Exercise instructions. Write only the number of lines below in which "Fitness" occurs.

Data provided.
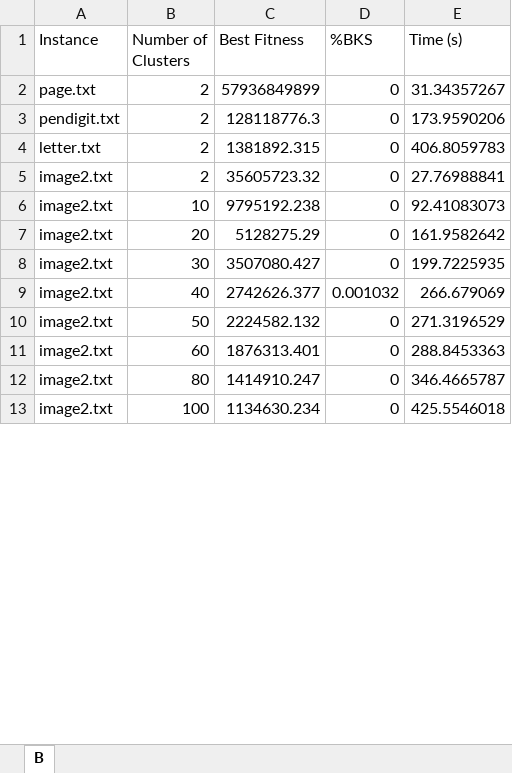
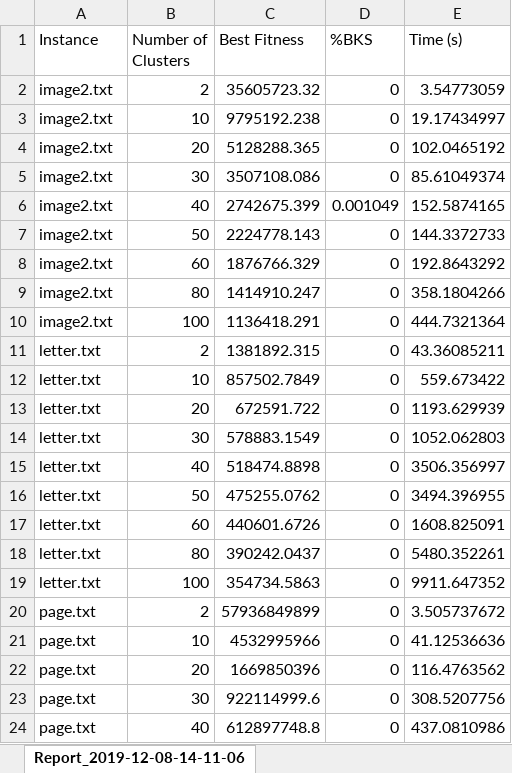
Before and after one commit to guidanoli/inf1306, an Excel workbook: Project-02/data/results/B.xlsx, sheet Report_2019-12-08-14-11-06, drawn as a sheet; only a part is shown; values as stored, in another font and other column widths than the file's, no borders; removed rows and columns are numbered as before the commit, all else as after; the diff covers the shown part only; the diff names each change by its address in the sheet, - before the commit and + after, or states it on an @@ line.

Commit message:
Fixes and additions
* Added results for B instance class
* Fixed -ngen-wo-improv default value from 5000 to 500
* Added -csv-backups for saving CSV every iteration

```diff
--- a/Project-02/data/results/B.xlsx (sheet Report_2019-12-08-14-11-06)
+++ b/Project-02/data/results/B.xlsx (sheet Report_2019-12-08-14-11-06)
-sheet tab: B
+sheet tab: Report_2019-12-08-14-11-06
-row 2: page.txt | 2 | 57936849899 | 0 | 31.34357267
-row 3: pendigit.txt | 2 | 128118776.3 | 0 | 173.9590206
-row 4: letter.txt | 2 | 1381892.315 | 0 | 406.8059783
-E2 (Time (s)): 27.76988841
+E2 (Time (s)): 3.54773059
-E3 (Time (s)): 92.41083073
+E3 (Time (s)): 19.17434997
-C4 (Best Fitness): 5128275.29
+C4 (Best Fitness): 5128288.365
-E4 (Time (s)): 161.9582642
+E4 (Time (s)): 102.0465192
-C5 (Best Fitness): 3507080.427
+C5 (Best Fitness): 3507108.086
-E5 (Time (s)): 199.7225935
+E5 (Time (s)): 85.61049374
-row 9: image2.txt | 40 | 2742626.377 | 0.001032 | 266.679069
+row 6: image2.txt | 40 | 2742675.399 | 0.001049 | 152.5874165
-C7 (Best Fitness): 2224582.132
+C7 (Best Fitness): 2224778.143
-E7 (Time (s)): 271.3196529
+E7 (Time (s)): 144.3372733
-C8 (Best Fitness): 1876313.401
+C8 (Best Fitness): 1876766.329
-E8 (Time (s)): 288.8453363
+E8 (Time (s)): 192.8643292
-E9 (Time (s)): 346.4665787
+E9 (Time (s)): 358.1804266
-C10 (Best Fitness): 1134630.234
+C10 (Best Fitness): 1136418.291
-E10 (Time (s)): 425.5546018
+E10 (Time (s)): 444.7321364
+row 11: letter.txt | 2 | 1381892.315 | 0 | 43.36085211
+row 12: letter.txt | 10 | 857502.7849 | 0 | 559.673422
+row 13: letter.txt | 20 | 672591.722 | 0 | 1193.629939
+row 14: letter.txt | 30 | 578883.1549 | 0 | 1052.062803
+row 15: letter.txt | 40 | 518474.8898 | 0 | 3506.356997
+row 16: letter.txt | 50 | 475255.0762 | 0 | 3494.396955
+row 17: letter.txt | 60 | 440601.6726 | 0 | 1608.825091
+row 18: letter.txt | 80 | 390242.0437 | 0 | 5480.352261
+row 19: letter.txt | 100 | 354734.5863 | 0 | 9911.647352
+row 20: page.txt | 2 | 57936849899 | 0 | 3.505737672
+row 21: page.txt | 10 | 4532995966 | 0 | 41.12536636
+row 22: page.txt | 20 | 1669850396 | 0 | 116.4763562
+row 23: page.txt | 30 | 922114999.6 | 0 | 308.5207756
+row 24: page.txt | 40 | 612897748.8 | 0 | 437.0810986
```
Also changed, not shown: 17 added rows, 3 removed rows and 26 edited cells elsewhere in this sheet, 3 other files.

Answer. 10